“This infrastructure bill does nothing to fix the actual problems facing America today and those which voters are most concerned about: the supply chain crisis and rocketing inflation. That this wasteful and unnecessary legislation has consumed the attention of Congress for half the year is an indictment of the institution. We can only hope that wasted time and wasted money are the only consequences of this legislation.”
So then, what are the prospects for economic renewal and the restoration of sensible energy policies? If Obama is expressing frustration at the rate of progress made toward government control over energy use, this would suggest there is time to reverse course. That was the message Rob Bradley, CEO and founder of the Institute for Energy Research, delivered while addressing the Heartland Institute’s most recent international climate change conference held in Las Vegas this past October.
With an eye toward history, Bradley told audience members that the U.S. “has been in a very strange, negative energy situation before and come back.” He pointed to the centralized planning that occurred under President Wilson during World War I that gave the federal government power to impose price controls on oil products leading to “Gasless Sundays, Heatless Mondays, Meatless Tuesdays, Wheatless Wednesdays and Lightless Nights” as they were described at the time. These polices were reenacted on a larger scale during World War II, Bradley said when “ration books” were dispersed restricting the acquisition of simple items like coffee and more vital items like gasoline.
“The end of the climate crusade will be to have energy rationing and maybe even carbon rationing,” Bradley warned, where “people who get the big allotments such as during World War II are the politicians and the bureaucrats…and then at the bottom are the forgotten men and women.”
But over time, Bradley does see free market energy policies winning out.
“We have a very solid worldview, and we need to keep in mind we have the moral high ground,” he said. “We need to be proud of each other for going against the mainstream and I think there’s reason for optimism. Classical liberalism, which you can also call small L libertarianism or the science of liberty, it is a worldview that really makes sense, it hangs together, you have to study it a little more than the other side.”

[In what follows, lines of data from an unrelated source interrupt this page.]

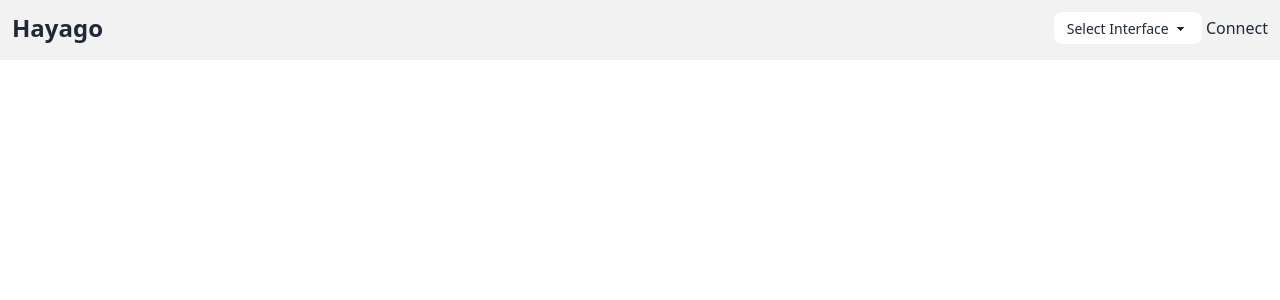
Repository: khulqu15/rov.commander
Page: http://localhost/planner/
These files come from the project's save history. The page is drawn as it stood at one moment and after the next save; the edit follows.
The browser window is 1280 px wide. The pictures show the whole page.
Some web libraries are served in a nearby version. The page is served by the project's application, run on Django 5.2 (manage.py). Other server files are loaded and not shown.

Above is the page before, as saved 2025-02-06 21:02:55.

### templates/index.html
<!DOCTYPE html>
<html lang="en">
<head>
    <meta charset="UTF-8">
    <meta name="viewport" content="width=device-width, initial-scale=1.0">
    <link href="https://cdn.jsdelivr.net/npm/daisyui@4.12.23/dist/full.min.css" rel="stylesheet" type="text/css" />
    <script src="https://cdn.tailwindcss.com"></script>
    <title>Mission Planner App</title>
</head>
<body>
    <div class="fixed left-0 w-full p-3 pb-4 bg-base-200 top-0 flex justify-between items-center">
        <div>
            <h1 class="text-2xl font-bold">Hayago</h1>
        </div>
        <form method="GET">
            <select name="interface" class="select select-border select-sm" id="interface">
                <option>Select Interface</option>
                {% for interface in interfaces %}
                    <option value="{{ interface }}" {% if interface == selected_interface %}selected{% endif %}>{{ interface }}</option>
                {% endfor %}
            </select>
            <button type="submit">Connect</button>
        </form>
    </div>

    {% if selected_interface %}
        <div class="result">
            <h3>Selected Network: {{ selected_interface }}</h3>
            <h4>TCP/IP Addresses:</h4>
            <ul>
                {% for ip in tcpIp %}
                    <li>{{ ip }}</li>
                {% endfor %}
            </ul>
            <h4>COM Ports:</h4>
            <ul>
                {% for port in comPorts %}
                    <li>{{ port.device }} - {{ port.description }}</li>
                {% endfor %}
            </ul>
        </div>
    {% endif %}

</body>
</html>

### network/views.py
import socket
import serial.tools.list_ports
from rest_framework.response import Response
from rest_framework.decorators import api_view
from django.shortcuts import render
from django.http import JsonResponse

serial_connection = False

def get_network_interfaces():
    """Mendapatkan daftar interface jaringan yang tersedia"""
    interfaces = set()
    host_name = socket.gethostname()
    for ip in socket.getaddrinfo(host_name, None):
        interfaces.add(ip[4][0])
    return list(interfaces)

@api_view(["GET"])
def get_network_info(request):
    interfaces = get_network_interfaces()
    selected_interface = request.GET.get("interface", None)

    ip_list = []
    com_ports = []

    if selected_interface:
        ip_list = [ip for ip in interfaces if ip == selected_interface]

        ports = list(serial.tools.list_ports.comports())
        com_ports = [{"device": port.device, "description": port.description} for port in ports]

    return render(request, "index.html", {
        "interfaces": interfaces,
        "selected_interface": selected_interface,
        "tcpIp": ip_list,
        "comPorts": com_ports
    })

@api_view(["POST"])
def connect_device(request):
    global serial_connection
    port_name = request.POST.get("port")
    baud_rate = request.POST.get("baud", 9600)
    if not port_name:
        return JsonResponse({"error": "No COM Selected"})
    try:
        serial_connection = serial.Serial(port_name, baudrate=int(baud_rate), timeout=1)
        return("/planner")
    except Exception as e:
        return JsonResponse({"error": str(e)}, status=500)

### missionCore/urls.py
"""
URL configuration for missionCore project.

The `urlpatterns` list routes URLs to views. For more information please see:
    https://docs.djangoproject.com/en/5.1/topics/http/urls/
Examples:
Function views
    1. Add an import:  from my_app import views
    2. Add a URL to urlpatterns:  path('', views.home, name='home')
Class-based views
    1. Add an import:  from other_app.views import Home
    2. Add a URL to urlpatterns:  path('', Home.as_view(), name='home')
Including another URLconf
    1. Import the include() function: from django.urls import include, path
    2. Add a URL to urlpatterns:  path('blog/', include('blog.urls'))
"""
from django.contrib import admin
from django.urls import path, include

urlpatterns = [
    path('admin/', admin.site.urls),
    path('', include('network.urls'))
]

### network/urls.py
from django.urls import path
from .views import get_network_info

urlpatterns = [
    path('planner/', get_network_info, name='planner'),
]

After the next save:
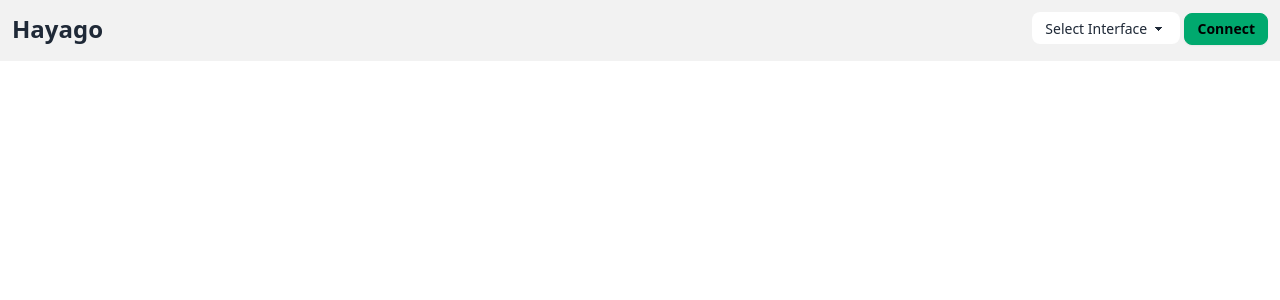
Saved 14 s later.
--- a/templates/index.html
+++ b/templates/index.html
@@ -19,7 +19,7 @@
                     <option value="{{ interface }}" {% if interface == selected_interface %}selected{% endif %}>{{ interface }}</option>
                 {% endfor %}
             </select>
-            <button type="submit">Connect</button>
+            <button type="submit" class="btn btn-success btn-sm">Connect</button>
         </form>
     </div>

With government intervention, the simple answer is to pass a law, Bradley explained. “Well, it takes a lot more understanding to appreciate the free market and why doing the easy thing with government has unintended consequences and negative intended consequences,” he said.
Singer’s book provides a roadmap for a future administration devoted to free market energy policies. He credited Trump for withdrawing from the Paris Agreement, which Singer said, “lacked any scientific justification” and is “unfairly biased against American interests.” But Singer also made the observation that Trump should have gone a step further to withdraw the U.S. from the U.N.’s Framework Convention on Climate Change. Since he didn’t, Biden was able to simply re-enter the U.N. agreement only a few months after the U.S. was officially out. There’s a lesson in that.
Kevin Mooney is an investigative reporter with both the Commonwealth Foundation and the Heritage Foundation.
Originally published by RealClearEnergy. Republished with permission.